Galloway has some strong moments as Elizabeth, who worries for her troubled husband and longs for the return of the rebellious youth she fell in love with, while still fearing he may not be capable of being the adult partner she needs now. Despite her individual strengths, Galloway sometimes seems to be performing in a different play than her co-stars. These characters were written to be in their late-20, but all three actresses are considerably older, and Loncar and Diotalevi are of a different generation than Galloway. That these three women grew up together is frankly unbelievable, and Loncar and Diotalevi’s performances are far broader and more caricatured than Galloway’s. The revelations that emerge from that back-porch gossip: infidelity, pregnancy, post-traumatic stress, come off as far less urgent and possess less pathos than they should because of the imbalance in characterization. Emotional bombs quietly implode instead of making any real impact. Ultimately, the drama is as stale and inert as Jonathan Felt’s excellent lighting design makes the heat on that back porch look and feel.

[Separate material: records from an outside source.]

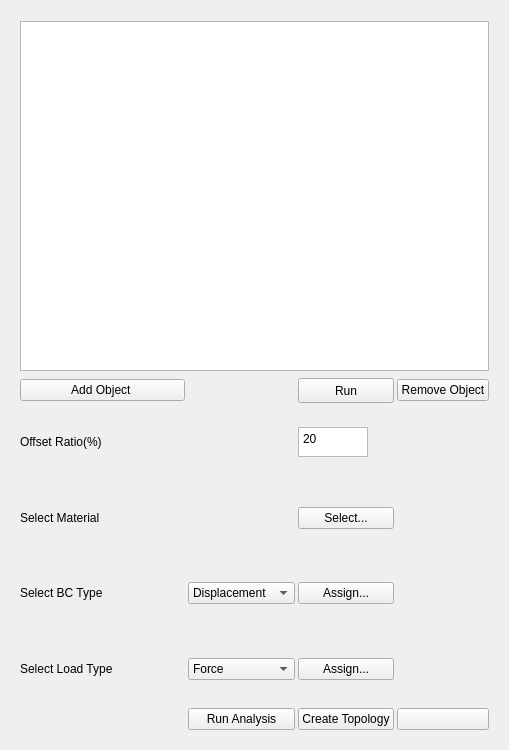
Before: the Qt Designer form fembygen/ui/createGeo.ui in Serince/FEMbyGEN, drawn with Qt 5.
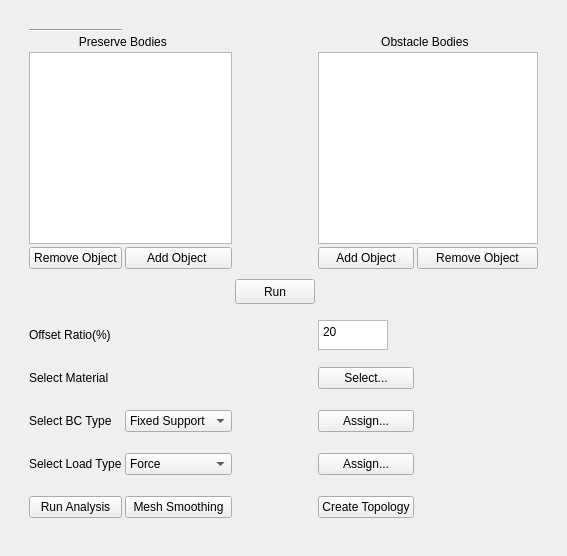
After: the same form once the commit is applied.

Commit message: added "preserve and obstacle" widget and task

Diff of the .ui file:
```diff
--- a/fembygen/ui/createGeo.ui
+++ b/fembygen/ui/createGeo.ui
@@ -6,8 +6,8 @@
    <rect>
     <x>0</x>
     <y>0</y>
-    <width>509</width>
-    <height>750</height>
+    <width>567</width>
+    <height>556</height>
    </rect>
   </property>
   <property name="windowTitle">
@@ -17,46 +17,13 @@
    <item row="0" column="0">
     <widget class="QWidget" name="widget" native="true">
      <layout class="QGridLayout" name="gridLayout_9">
-      <item row="1" column="0">
-       <layout class="QGridLayout" name="gridLayout_8" rowstretch="1,0,0,0,0,0,0" columnstretch="1,0,0,0">
+      <item row="0" column="0">
+       <widget class="QWidget" name="layout" native="true">
+        <layout class="QGridLayout" name="gridLayout_8" rowstretch="1,0,0,0,0,0,0,0,0,0" columnstretch="1,0,0,0,0">
         <property name="spacing">
          <number>3</number>
         </property>
-        <item row="3" column="2">
-         <widget class="QPushButton" name="SelectMaterial">
-          <property name="text">
-           <string>Select...</string>
-          </property>
-         </widget>
-        </item>
-        <item row="0" column="0">
-         <widget class="QPushButton" name="addItem">
-          <property name="text">
-           <string>Add Object </string>
-          </property>
-         </widget>
-        </item>
-        <item row="5" column="2">
-         <widget class="QPushButton" name="AssignLoad">
-          <property name="text">
-           <string>Assign...</string>
-          </property>
-         </widget>
-        </item>
-        <item row="3" column="3">
-         <spacer name="verticalSpacer_5">
-          <property name="orientation">
-           <enum>Qt::Vertical</enum>
-          </property>
-          <property name="sizeHint" stdset="0">
-           <size>
-            <width>20</width>
-            <height>40</height>
-           </size>
-          </property>
-         </spacer>
-        </item>
-        <item row="2" column="0">
+         <item row="5" column="0">
          <widget class="QLabel" name="offsetRatiol">
           <property name="sizePolicy">
            <sizepolicy hsizetype="Fixed" vsizetype="Preferred">
@@ -75,7 +42,41 @@
           </property>
          </widget>
         </item>
-        <item row="4" column="2">
+         <item row="8" column="3">
+          <widget class="QPushButton" name="AssignLoad">
+           <property name="text">
+            <string>Assign...</string>
+           </property>
+          </widget>
+         </item>
+         <item row="7" column="1">
+          <widget class="QComboBox" name="SelectBCtype">
+           <item>
+            <property name="text">
+             <string>Fixed Support</string>
+            </property>
+           </item>
+           <item>
+            <property name="text">
+             <string>Displacement</string>
+            </property>
+           </item>
+          </widget>
+         </item>
+         <item row="7" column="0">
+          <widget class="QLabel" name="Bc_type">
+           <property name="maximumSize">
+            <size>
+             <width>16777215</width>
+             <height>30</height>
+            </size>
+           </property>
+           <property name="text">
+            <string>Select BC Type</string>
+           </property>
+          </widget>
+         </item>
+         <item row="7" column="3">
          <widget class="QPushButton" name="AssignBC">
           <property name="styleSheet">
            <string notr="true">selection-background-color: qlineargradient(spread:pad, x1:0, y1:0, x2:1, y2:0, stop:0 rgba(0, 0, 0, 255), stop:1 rgba(255, 255, 255, 255));</string>
@@ -85,27 +86,24 @@
           </property>
          </widget>
         </item>
-        <item row="4" column="3">
-         <spacer name="verticalSpacer_6">
+         <item row="0" column="0">
+          <widget class="Line" name="line">
           <property name="orientation">
-           <enum>Qt::Vertical</enum>
-          </property>
-          <property name="sizeHint" stdset="0">
-           <size>
-            <width>20</width>
-            <height>40</height>
-           </size>
-          </property>
-         </spacer>
-        </item>
-        <item row="0" column="3">
-         <widget class="QPushButton" name="RemoveObj">
+            <enum>Qt::Horizontal</enum>
+           </property>
+          </widget>
+         </item>
+         <item row="2" column="0" colspan="2">
+          <widget class="QListWidget" name="preserve_bodies"/>
+         </item>
+         <item row="9" column="3">
+          <widget class="QPushButton" name="topology_create">
           <property name="text">
-           <string>Remove Object</string>
+            <string>Create Topology</string>
           </property>
          </widget>
         </item>
-        <item row="3" column="0">
+         <item row="6" column="0">
          <widget class="QLabel" name="selectMaterialL">
           <property name="maximumSize">
            <size>
@@ -118,41 +116,20 @@
           </property>
          </widget>
         </item>
-        <item row="4" column="1">
-         <widget class="QComboBox" name="SelectBCtype">
-          <item>
-           <property name="text">
-            <string>Displacement</string>
+         <item row="2" column="2">
+          <spacer name="horizontalSpacer">
+           <property name="orientation">
+            <enum>Qt::Horizontal</enum>
            </property>
-          </item>
-          <item>
-           <property name="text">
-            <string>Fixed Support</string>
-           </property>
-          </item>
-         </widget>
-        </item>
-        <item row="5" column="0">
-         <widget class="QLabel" name="forceL">
-          <property name="text">
-           <string>Select Load Type</string>
-          </property>
-         </widget>
-        </item>
-        <item row="4" column="0">
-         <widget class="QLabel" name="Bc_type">
-          <property name="maximumSize">
+           <property name="sizeHint" stdset="0">
            <size>
-            <width>16777215</width>
-            <height>30</height>
-           </size>
-          </property>
-          <property name="text">
-           <string>Select BC Type</string>
-          </property>
-         </widget>
-        </item>
-        <item row="5" column="1">
+             <width>40</width>
+             <height>20</height>
+            </size>
+           </property>
+          </spacer>
+         </item>
+         <item row="8" column="1">
          <widget class="QComboBox" name="SelectLoadtype">
           <item>
            <property name="text">
@@ -166,7 +143,66 @@
           </item>
          </widget>
         </item>
+         <item row="9" column="0">
+          <widget class="QPushButton" name="run_analysis">
+           <property name="text">
+            <string>Run Analysis</string>
+           </property>
+          </widget>
+         </item>
+         <item row="9" column="4">
+          <spacer name="verticalSpacer">
+           <property name="orientation">
+            <enum>Qt::Vertical</enum>
+           </property>
+           <property name="sizeHint" stdset="0">
+            <size>
+             <width>20</width>
+             <height>40</height>
+            </size>
+           </property>
+          </spacer>
+         </item>
+         <item row="6" column="4">
+          <spacer name="verticalSpacer_5">
+           <property name="orientation">
+            <enum>Qt::Vertical</enum>
+           </property>
+           <property name="sizeHint" stdset="0">
+            <size>
+             <width>20</width>
+             <height>40</height>
+            </size>
+           </property>
+          </spacer>
+         </item>
+         <item row="8" column="0">
+          <widget class="QLabel" name="forceL">
+           <property name="text">
+            <string>Select Load Type</string>
+           </property>
+          </widget>
+         </item>
         <item row="5" column="3">
+          <widget class="QPlainTextEdit" name="OffsetRatio">
+           <property name="sizePolicy">
+            <sizepolicy hsizetype="Expanding" vsizetype="Expanding">
+             <horstretch>0</horstretch>
+             <verstretch>0</verstretch>
+            </sizepolicy>
+           </property>
+           <property name="maximumSize">
+            <size>
+             <width>70</width>
+             <height>30</height>
+            </size>
+           </property>
+           <property name="plainText">
+            <string>20</string>
+           </property>
+          </widget>
+         </item>
+         <item row="8" column="4">
          <spacer name="verticalSpacer_7">
           <property name="orientation">
            <enum>Qt::Vertical</enum>
@@ -179,7 +215,37 @@
           </property>
          </spacer>
         </item>
-        <item row="2" column="3">
+         <item row="3" column="3">
+          <widget class="QPushButton" name="addItem_in_obstacle">
+           <property name="text">
+            <string>Add Object</string>
+           </property>
+          </widget>
+         </item>
+         <item row="7" column="4">
+          <spacer name="verticalSpacer_6">
+           <property name="orientation">
+            <enum>Qt::Vertical</enum>
+           </property>
+           <property name="sizeHint" stdset="0">
+            <size>
+             <width>20</width>
+             <height>40</height>
+            </size>
+           </property>
+          </spacer>
+         </item>
+         <item row="9" column="1">
+          <widget class="QPushButton" name="meshsmoothing">
+           <property name="text">
+            <string>Mesh Smoothing</string>
+           </property>
+          </widget>
+         </item>
+         <item row="2" column="3" colspan="2">
+          <widget class="QListWidget" name="obstacle_bodies"/>
+         </item>
+         <item row="5" column="4">
          <spacer name="verticalSpacer_4">
           <property name="orientation">
            <enum>Qt::Vertical</enum>
@@ -192,7 +258,62 @@
           </property>
          </spacer>
         </item>
-        <item row="0" column="2">
+         <item row="3" column="4">
+          <widget class="QPushButton" name="remove_in_obstacle">
+           <property name="text">
+            <string>Remove Object</string>
+           </property>
+          </widget>
+         </item>
+         <item row="3" column="0">
+          <widget class="QPushButton" name="remove_in_preserve">
+           <property name="text">
+            <string>Remove Object</string>
+           </property>
+          </widget>
+         </item>
+         <item row="3" column="1">
+          <widget class="QPushButton" name="addItem_in_preserve">
+           <property name="text">
+            <string>Add Object </string>
+           </property>
+          </widget>
+         </item>
+         <item row="6" column="3">
+          <widget class="QPushButton" name="SelectMaterial">
+           <property name="text">
+            <string>Select...</string>
+           </property>
+          </widget>
+         </item>
+         <item row="1" column="0" colspan="2">
+          <widget class="QLabel" name="label">
+           <property name="text">
+            <string>               Preserve Bodies</string>
+           </property>
+          </widget>
+         </item>
+         <item row="1" column="3" colspan="2">
+          <widget class="QLabel" name="label_2">
+           <property name="text">
+            <string>                   Obstacle Bodies</string>
+           </property>
+          </widget>
+         </item>
+         <item row="4" column="4">
+          <spacer name="verticalSpacer_2">
+           <property name="orientation">
+            <enum>Qt::Vertical</enum>
+           </property>
+           <property name="sizeHint" stdset="0">
+            <size>
+             <width>20</width>
+             <height>40</height>
+            </size>
+           </property>
+          </spacer>
+         </item>
+         <item row="4" column="2">
          <widget class="QPushButton" name="Run">
           <property name="minimumSize">
            <size>
@@ -206,100 +327,10 @@
           </property>
          </widget>
         </item>
-        <item row="6" column="3">
-         <widget class="QPushButton" name="ok">
-          <property name="text">
-           <string>Ok</string>
-
-           <string>Run Create Geometry</string>
-
-
-          </property>
-         </widget>
-        </item>
-        <item row="2" column="2">
-         <widget class="QPlainTextEdit" name="OffsetRatio">
-          <property name="sizePolicy">
-           <sizepolicy hsizetype="Expanding" vsizetype="Expanding">
-            <horstretch>0</horstretch>
-            <verstretch>0</verstretch>
-           </sizepolicy>
-          </property>
-          <property name="maximumSize">
-           <size>
-            <width>70</width>
-            <height>30</height>
-           </size>
-          </property>
-          <property name="plainText">
-           <string>20</string>
-          </property>
-         </widget>
-        </item>
-
-        <item row="6" column="2">
-         <widget class="QPushButton" name="topology_create">
-          <property name="text">
-           <string>Create Topology</string>
-          </property>
-         </widget>
-        </item>
-        <item row="6" column="1">
-         <widget class="QPushButton" name="run_analysis">
-          <property name="text">
-           <string>Run Analysis</string>
-
-          </property>
-         </widget>
-        </item>
-
-       </layout>
-      </item>
-      <item row="0" column="0">
-       <layout class="QVBoxLayout" name="verticalLayout">
-        <item>
-         <widget class="QListWidget" name="addingTree">
-          <property name="sizePolicy">
-           <sizepolicy hsizetype="Expanding" vsizetype="Expanding">
-            <horstretch>0</horstretch>
-            <verstretch>0</verstretch>
-           </sizepolicy>
-          </property>
-          <property name="minimumSize">
-           <size>
-            <width>0</width>
-            <height>0</height>
-           </size>
-          </property>
-          <property name="maximumSize">
-           <size>
-            <width>16777215</width>
-            <height>350</height>
-           </size>
-          </property>
-          <property name="toolTip">
-           <string>Click the row to open file</string>
-          </property>
-          <property name="verticalScrollBarPolicy">
-           <enum>Qt::ScrollBarAsNeeded</enum>
-          </property>
-          <property name="horizontalScrollBarPolicy">
-           <enum>Qt::ScrollBarAsNeeded</enum>
-          </property>
-          <property name="sizeAdjustPolicy">
-           <enum>QAbstractScrollArea::AdjustToContents</enum>
-          </property>
-          <property name="selectionMode">
-           <enum>QAbstractItemView::MultiSelection</enum>
-          </property>
-         </widget>
-        </item>
-        <item>
-         <layout class="QHBoxLayout" name="horizontalLayout_7"/>
-        </item>
-       </layout>
-      </item>
-     </layout>
+        </layout>
+       </widget>
+      </item>
+     </layout>
     </widget>
    </item>
   </layout>
```
Left out of the diff: 6 changed lines with no effect on the pictures. Lines whose indentation alone changed are shown as unchanged. The commit also changes 1 other file.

Lone Star focuses on Elizabeth’s husband, Vietnam vet Roy (Mike Schraeder), struggling and frustrated as he tries to readjust to the wife and life he left behind. Behind a local bar, he downs the titular beers and sings the praises of his classic pink Thunderbird, a rather heavy-handed symbol of his wild and unfettered youth, before he was scarred by war and regret. Roy’s younger brother, Ray (Joey Oglesby), less than smart and more than idolizing of his older, rougher brother, struggles to keep up with Roy’s drinking and his tall tales, laced as they are with bitter memories and abrupt anger. As the brothers bond and battle over lewd stories, too-crazy-too-be-true adventures, and barely suppressed conflicts, they too are interrupted, this time by Ray’s old nemesis, Cletus (Ken Orman), who is, of course, the husband of Laundry and Bourbon’s social-climbing Amy Lee.
Here again, miscasting rears its head. Orman looks at least a decade too old to still be trying to stand up to his father and hanging on to his high school adulation of Roy. The central revelation of Cletus’ role in Roy’s forced confrontation with maturity rings hollow due to this repetition of actors attempting to bring authenticity to roles too youthful for them. Thankfully, both Schraeder and Oglesby are believable as brothers, and Oglesby in particular brings charm, heart and a quiet restraint to his role that gives it dimension and resonance.

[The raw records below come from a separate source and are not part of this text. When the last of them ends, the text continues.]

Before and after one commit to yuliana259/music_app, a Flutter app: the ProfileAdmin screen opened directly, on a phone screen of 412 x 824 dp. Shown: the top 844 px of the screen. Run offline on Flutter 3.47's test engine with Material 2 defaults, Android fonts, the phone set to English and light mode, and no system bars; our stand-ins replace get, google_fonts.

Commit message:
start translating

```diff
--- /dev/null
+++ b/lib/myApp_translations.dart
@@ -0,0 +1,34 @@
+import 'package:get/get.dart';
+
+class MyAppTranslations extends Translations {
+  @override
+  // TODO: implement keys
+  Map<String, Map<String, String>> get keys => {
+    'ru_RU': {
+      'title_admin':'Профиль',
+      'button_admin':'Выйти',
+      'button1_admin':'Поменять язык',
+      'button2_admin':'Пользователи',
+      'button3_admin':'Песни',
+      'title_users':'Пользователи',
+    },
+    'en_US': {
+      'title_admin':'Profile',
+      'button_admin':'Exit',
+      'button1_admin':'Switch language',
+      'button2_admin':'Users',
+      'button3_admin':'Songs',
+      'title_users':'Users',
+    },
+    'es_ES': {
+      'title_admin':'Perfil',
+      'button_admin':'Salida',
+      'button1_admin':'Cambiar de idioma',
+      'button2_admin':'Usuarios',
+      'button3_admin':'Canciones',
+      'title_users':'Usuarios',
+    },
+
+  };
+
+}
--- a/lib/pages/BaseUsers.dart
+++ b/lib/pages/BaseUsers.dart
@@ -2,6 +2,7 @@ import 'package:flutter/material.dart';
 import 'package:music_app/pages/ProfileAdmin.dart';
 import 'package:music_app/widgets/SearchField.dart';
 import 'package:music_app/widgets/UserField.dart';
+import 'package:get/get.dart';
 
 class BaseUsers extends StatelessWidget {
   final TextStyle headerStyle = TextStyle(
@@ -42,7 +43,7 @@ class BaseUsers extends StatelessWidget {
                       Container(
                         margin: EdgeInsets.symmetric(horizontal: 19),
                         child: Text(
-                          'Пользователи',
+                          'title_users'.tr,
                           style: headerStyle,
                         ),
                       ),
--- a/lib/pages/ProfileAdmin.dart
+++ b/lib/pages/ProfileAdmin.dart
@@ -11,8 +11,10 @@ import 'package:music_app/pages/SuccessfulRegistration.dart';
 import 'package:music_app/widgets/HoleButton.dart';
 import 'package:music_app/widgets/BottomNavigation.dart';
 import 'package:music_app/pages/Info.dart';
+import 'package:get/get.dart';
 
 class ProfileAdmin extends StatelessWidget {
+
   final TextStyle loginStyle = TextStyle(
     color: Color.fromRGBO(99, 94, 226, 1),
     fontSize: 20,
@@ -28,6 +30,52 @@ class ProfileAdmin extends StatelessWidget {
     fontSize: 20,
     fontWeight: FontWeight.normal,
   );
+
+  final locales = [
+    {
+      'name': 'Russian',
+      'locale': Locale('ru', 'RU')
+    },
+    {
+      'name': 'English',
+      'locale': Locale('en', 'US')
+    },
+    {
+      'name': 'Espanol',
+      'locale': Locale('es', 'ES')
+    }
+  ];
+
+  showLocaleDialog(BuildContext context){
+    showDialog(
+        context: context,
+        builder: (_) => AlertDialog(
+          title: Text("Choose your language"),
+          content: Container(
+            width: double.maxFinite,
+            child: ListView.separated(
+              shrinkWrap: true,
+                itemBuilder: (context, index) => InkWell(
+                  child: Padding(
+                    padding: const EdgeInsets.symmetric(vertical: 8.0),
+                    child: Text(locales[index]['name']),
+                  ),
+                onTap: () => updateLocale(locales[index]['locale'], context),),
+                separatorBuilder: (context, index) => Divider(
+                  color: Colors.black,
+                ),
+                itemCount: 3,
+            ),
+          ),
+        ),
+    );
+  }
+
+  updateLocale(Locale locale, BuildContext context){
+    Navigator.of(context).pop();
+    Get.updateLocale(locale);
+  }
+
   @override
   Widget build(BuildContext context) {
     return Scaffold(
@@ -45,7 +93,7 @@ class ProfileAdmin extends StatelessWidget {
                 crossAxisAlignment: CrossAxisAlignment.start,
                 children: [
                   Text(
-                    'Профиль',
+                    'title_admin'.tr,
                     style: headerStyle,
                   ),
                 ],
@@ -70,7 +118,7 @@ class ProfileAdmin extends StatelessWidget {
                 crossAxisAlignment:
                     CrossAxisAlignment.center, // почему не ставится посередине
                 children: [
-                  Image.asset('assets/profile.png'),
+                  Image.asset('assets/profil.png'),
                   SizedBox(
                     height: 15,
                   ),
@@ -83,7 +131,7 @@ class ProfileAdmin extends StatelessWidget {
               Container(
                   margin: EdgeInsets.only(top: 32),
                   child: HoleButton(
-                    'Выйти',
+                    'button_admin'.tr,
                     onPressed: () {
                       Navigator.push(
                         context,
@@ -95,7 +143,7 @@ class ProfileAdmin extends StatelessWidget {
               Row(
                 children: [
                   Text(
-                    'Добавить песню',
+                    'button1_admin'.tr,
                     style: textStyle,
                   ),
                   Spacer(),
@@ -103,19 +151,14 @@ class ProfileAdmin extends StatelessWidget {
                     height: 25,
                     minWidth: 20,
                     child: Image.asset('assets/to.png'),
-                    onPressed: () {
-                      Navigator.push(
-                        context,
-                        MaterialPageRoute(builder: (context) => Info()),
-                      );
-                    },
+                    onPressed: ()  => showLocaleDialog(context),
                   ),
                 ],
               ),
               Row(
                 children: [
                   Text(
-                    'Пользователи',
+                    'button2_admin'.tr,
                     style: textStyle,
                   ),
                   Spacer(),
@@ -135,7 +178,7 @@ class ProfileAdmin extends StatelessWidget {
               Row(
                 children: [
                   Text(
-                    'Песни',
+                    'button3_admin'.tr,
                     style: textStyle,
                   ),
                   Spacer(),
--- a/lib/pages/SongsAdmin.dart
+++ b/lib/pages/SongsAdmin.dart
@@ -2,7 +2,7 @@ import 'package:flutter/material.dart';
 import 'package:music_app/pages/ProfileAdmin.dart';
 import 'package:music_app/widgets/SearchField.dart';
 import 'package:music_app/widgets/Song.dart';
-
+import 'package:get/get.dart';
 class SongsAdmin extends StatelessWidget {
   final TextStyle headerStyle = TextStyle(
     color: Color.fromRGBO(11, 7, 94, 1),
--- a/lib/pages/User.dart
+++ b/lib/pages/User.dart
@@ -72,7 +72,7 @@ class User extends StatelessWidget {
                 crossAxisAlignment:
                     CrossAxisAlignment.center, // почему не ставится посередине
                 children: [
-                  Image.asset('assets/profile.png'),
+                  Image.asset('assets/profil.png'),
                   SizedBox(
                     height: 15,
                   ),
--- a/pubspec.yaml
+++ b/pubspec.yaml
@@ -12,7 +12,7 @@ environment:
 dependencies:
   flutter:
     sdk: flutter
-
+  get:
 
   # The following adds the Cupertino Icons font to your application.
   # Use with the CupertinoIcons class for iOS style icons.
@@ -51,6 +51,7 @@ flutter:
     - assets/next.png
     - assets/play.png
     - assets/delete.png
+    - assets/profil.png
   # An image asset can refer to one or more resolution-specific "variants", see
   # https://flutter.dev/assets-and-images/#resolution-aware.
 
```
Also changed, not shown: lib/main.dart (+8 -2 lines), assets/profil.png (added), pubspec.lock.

The real star of both shows is Rodney Dobbs’ efficient and effective set design. The modular set is evocative and creative, illustrating changes in both mood and locale, from Elizabeth’s back porch to the back of Angel’s bar, with a simple pivot and marvelously specific props. Would that the set could serve as the foundation for a better-cast, more cohesive production. Although the rather elderly crowd at Sunday’s matinee appeared to truly enjoy the shows, this may have had more to do with the novelty of the Texas setting and story than the actual impact of the overall production. The audience seemed much more attuned to the plays’ broad humor than the quieter pathos of McLure’s small-town misfits, which is not surprising. While Lone Star reveals modest but real strengths, Laundry and Bourbon mostly just hangs there.